The lilac-crowned parrot (Amazona finschi) is an endemic species restricted to lowlands of the Mexican Pacific coast and is currently considered as endangered. It has been documented that it shows altitudinal and seasonal migrations along its distributional range, suggesting that its ecological and temporal distribution is still uncertain. We modeled the potential distribution of the A. finschi considering the two main activity seasons for the species: reproductive and non-reproductive. We used 428 historical occurrences (1882-2014), obtained from open access databases, combined with five environmental layers: three climatic and two topographic for each season, to perform ecological niche models using Maxent. We then transferred each model to the rest of the months to analyze the seasonal movements guided by climate. Differences in ecological variables between seasons were evaluated using a t-test. The geographic correspondence among the parrot distribution and the resources (plants) distributionswere analyzed by superimposing maps. A marked seasonality in the distribution of A. finschi was observed. Ecologically, the species displays greater amplitude during the breeding seasons in terms of minimum temperature, but a noticeable reduction as far as precipitation is concerned. The distribution of food and nesting resources largely corresponds to the distribution of this parrot. There is a wide area in the center of the geographical distribution in which the species finds conditions that meet both periods of activity, as well as transition conditions between these periods. Finally, our results on the seasonal variation in the geographical and ecological distribution of this species, possess a strong ecological meaning in the understanding of other species distribution, particularly those associated with highly seasonal environments, and definitively will contribute to the conservation of this species. 

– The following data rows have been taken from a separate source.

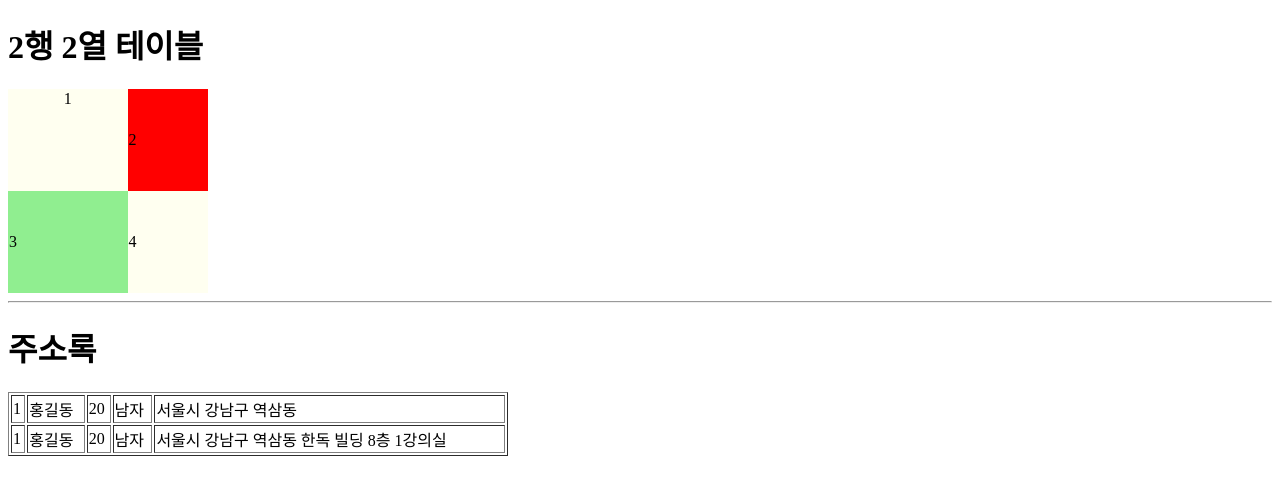
Repository: JeongWoo-Jang/Edu-Backup
Page: 5. HTML & CSS & JS/ClientTest/WebContent/ex13_table.html
An editor plug-in stored every save of this project. The page is shown before and after the next save, followed by the edit.
The browser window is 1280 px wide. The pictures show the whole page.

Above is the page before, as saved 2020-06-19 07:30:34.

After the next save:
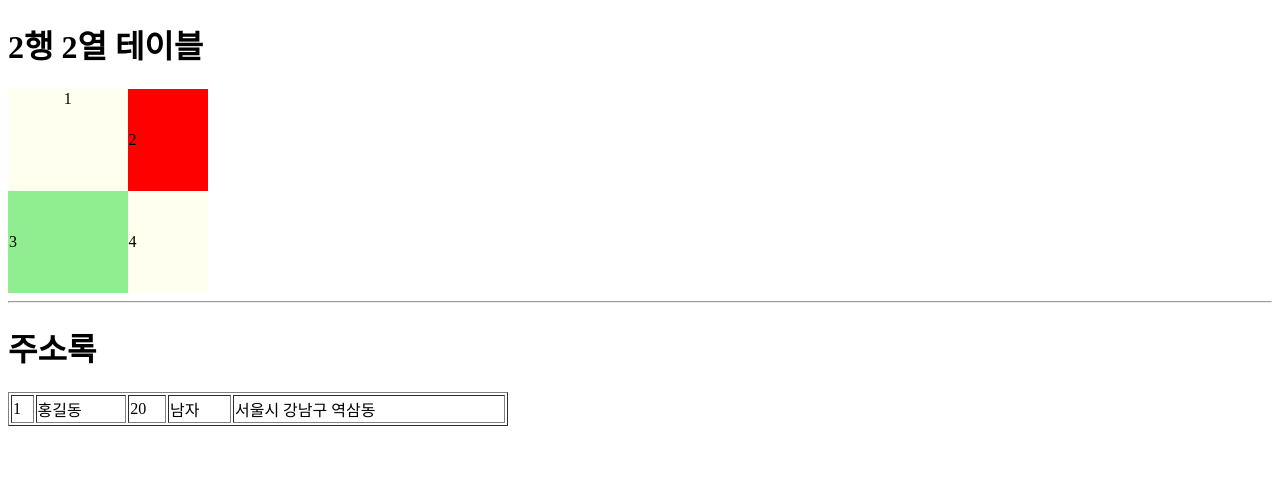
Saved 55 s later.
--- a/5. HTML & CSS & JS/ClientTest/WebContent/ex13_table.html
+++ b/5. HTML & CSS & JS/ClientTest/WebContent/ex13_table.html
@@ -50,13 +50,6 @@
 	 		<td>남자</td>
 	 		<td>서울시 강남구 역삼동</td>
 	 	</tr>
-	 	<tr>
-	 		<td>1</td>
-	 		<td>홍길동</td>
-	 		<td>20</td>
-	 		<td>남자</td>
-	 		<td>서울시 강남구 역삼동 한독 빌딩 8층 1강의실</td>
-	 	</tr>
 	 </table>
 
 

After the save that followed:
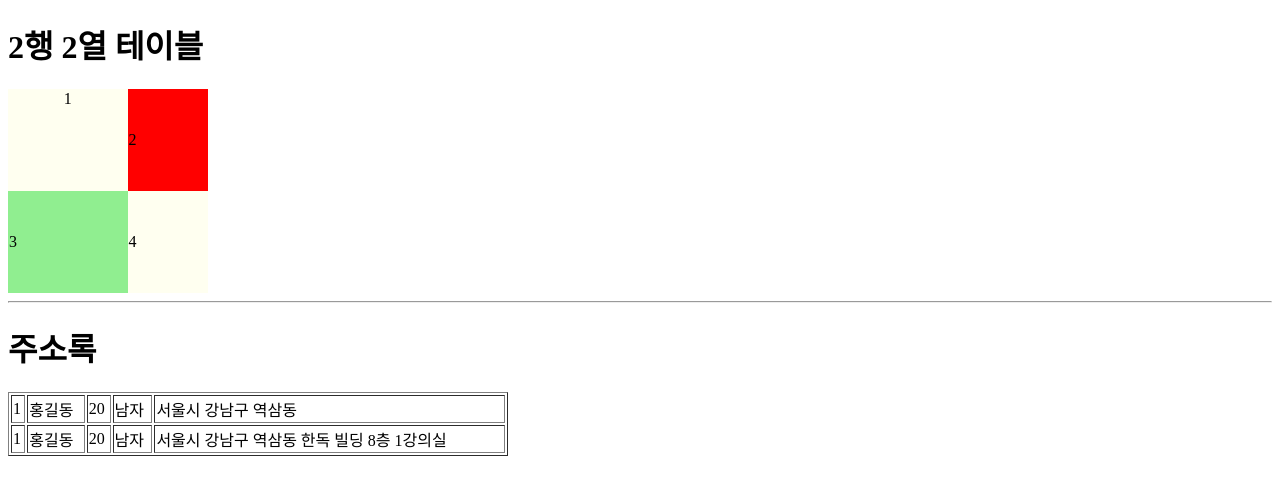
Saved 8 s later.
--- a/5. HTML & CSS & JS/ClientTest/WebContent/ex13_table.html
+++ b/5. HTML & CSS & JS/ClientTest/WebContent/ex13_table.html
@@ -50,6 +50,13 @@
 	 		<td>남자</td>
 	 		<td>서울시 강남구 역삼동</td>
 	 	</tr>
+	 	<tr>
+	 		<td>1</td>
+	 		<td>홍길동</td>
+	 		<td>20</td>
+	 		<td>남자</td>
+	 		<td>서울시 강남구 역삼동 한독 빌딩 8층 1강의실</td>
+	 	</tr>
 	 </table>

Keywords: breeding season, modelling, ecological niche, endangered, nest, diet, coexistence.